For decades, Colombians voted with an eye on the bloody conflict with leftist rebels that dominated their country and politics.

But on Sunday they will cast their ballots in the first presidential election since the signing of a peace accord with the nation's biggest rebel group to end the conflict and will be weighing issues like corruption, inequality, crime and relations with their crisis-plagued neighbor Venezuela.

The two leading candidates have presented dramatically different visions for both Colombia's economic model and the future of its divisive peace process in a polarizing campaign driven by a wave of anti-establishment sentiment.

Leading the polls is conservative former senator Ivan Duque, the protege of influential former President Alvaro Uribe, the leading critic of the peace deal, but surveys suggest he is unlikely to get the more than 50 percent of votes required to avoid a June runoff. He's being chased by Gustavo Petro, a former guerrilla and ex-Bogota mayor, whose rise has triggered concerns he would push Colombia dangerously toward the left and rattle markets.
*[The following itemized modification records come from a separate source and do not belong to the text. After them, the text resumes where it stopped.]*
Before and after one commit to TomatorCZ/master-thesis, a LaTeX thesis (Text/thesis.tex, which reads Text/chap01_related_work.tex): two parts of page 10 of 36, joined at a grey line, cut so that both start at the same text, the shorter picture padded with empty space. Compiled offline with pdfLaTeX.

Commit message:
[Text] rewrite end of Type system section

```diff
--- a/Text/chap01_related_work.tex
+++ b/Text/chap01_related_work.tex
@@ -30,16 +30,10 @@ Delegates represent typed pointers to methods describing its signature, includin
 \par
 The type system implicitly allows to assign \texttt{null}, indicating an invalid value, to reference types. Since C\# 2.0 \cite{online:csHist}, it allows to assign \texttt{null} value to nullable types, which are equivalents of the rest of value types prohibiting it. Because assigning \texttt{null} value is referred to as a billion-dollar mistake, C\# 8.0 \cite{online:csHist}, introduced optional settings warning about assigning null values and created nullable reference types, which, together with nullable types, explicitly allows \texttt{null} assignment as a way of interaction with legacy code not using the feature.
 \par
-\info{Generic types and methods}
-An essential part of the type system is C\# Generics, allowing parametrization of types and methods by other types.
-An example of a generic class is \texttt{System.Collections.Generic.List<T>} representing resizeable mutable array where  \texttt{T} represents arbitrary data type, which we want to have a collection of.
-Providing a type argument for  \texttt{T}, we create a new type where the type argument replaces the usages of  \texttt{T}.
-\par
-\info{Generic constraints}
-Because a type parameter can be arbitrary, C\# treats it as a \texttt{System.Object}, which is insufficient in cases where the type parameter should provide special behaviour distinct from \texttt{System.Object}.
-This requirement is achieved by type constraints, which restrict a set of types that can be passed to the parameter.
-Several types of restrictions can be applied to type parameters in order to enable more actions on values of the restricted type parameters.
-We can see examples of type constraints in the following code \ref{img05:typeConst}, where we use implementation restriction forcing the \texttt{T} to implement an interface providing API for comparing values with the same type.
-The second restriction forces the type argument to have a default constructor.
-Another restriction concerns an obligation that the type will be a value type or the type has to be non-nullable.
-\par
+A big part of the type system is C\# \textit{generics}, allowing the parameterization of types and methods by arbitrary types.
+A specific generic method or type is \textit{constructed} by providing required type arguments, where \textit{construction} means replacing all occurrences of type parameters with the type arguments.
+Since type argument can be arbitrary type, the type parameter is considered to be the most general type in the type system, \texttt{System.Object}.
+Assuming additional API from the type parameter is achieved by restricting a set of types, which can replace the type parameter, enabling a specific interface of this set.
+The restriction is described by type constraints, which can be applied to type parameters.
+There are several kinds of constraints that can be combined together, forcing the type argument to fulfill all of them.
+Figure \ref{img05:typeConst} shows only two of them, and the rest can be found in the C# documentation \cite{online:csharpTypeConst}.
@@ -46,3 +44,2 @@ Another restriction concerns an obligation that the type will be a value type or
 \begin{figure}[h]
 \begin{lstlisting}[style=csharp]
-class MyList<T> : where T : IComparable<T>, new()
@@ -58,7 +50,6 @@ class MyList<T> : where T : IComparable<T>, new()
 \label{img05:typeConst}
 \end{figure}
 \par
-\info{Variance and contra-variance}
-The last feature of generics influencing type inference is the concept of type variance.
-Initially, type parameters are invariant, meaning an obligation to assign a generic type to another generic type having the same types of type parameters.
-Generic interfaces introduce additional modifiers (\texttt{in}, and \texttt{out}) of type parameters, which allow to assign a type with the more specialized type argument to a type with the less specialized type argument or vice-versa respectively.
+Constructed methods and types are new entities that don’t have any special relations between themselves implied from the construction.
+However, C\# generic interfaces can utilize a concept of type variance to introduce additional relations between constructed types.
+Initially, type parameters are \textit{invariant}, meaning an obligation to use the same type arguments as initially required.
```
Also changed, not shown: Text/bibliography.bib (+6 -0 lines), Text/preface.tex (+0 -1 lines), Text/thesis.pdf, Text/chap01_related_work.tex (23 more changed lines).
At least two other candidates trail within reach of obtaining the coveted second spot.

"If he wins, he has an opportunity to bridge some of these divides in Colombia," said Michael Shifter, president of the Inter-American Dialogue, referring to front-runner Duque. "But the big unknown is what Uribe's role will be."

The campaign has sparked fears on both the left and right of Colombia's political spectrum, with Duque's critics cautioning that his presidency would be tantamount to a constitutionally-barred third term for Uribe. Though hugely popular among Colombians for improving security and weakening illegal armed groups, Uribe also presided over grave human rights violations by the military.

Meanwhile, Petro and his populist platform have drawn comparisons from fearmongering critics to the late Venezuelan socialist leader Hugo Chavez, who Petro once admired. He brought Chavez to Colombia in 1994 shortly after the Venezuelan paratrooper was released from jail, where he was sent for staging a military coup, and the relationship between the two has dogged Petro throughout his campaign.

Petro says Venezuela's economic model doesn't work and calls himself a "strong adversary" of the neighboring country's current president, Nicolas Maduro.

He is proposing an overhaul of Colombia's economic model to free it from its dependence on oil exports and instead boost agricultural production through land reform. His campaign says he'd dramatically increase taxes on unproductive lands to encourage landholders to sell them to the state.

Hollman Morris, a Colombian journalist who has been supporting Petro's campaign, said Petro's trajectory from leftist militant to congressman and mayor of Bogota, and now possibly to the presidency as an important sign of Colombia's political evolution as voters show they are willing to move beyond long-held fears of leftist contenders.

"We think Colombia has reached an important level of maturation," Morris said at Petro's campaign headquarters. "But also, Colombia has begun to realize the decline of its traditional political class, which is totally involved in corruption."

In the final days before the vote, Petro accused officials of failing to address a voting software glitch that he said could lead to fraud.

That led to an outcry among his competitors and a rare intrusion in the campaign from outgoing President Juan Manuel Santos, who said "leftist extremists are the same as right-wing extremists: they invent frauds where they don't exist."

Aside from the economy, both Petro and Duque differ on the peace accord, which has been slow to implement and remains controversial among many Colombians who believe it granted overly generous terms to demobilized guerrillas. Petro supports the accord while Duque has said it needs "correcting."

With Colombia's political polls notoriously off, there's still room for an upset with candidates like former Medellin mayor Sergio Fajardo and former Vice President German Vargas Lleras trailing close behind.

Fajardo, who is credited with Medellin's transformation from a hotbed of crime into a growing tourist destination, has run on a platform of rooting out corruption and boosting social programs. Vargas Lleras is pledging to create more than 1 million new jobs.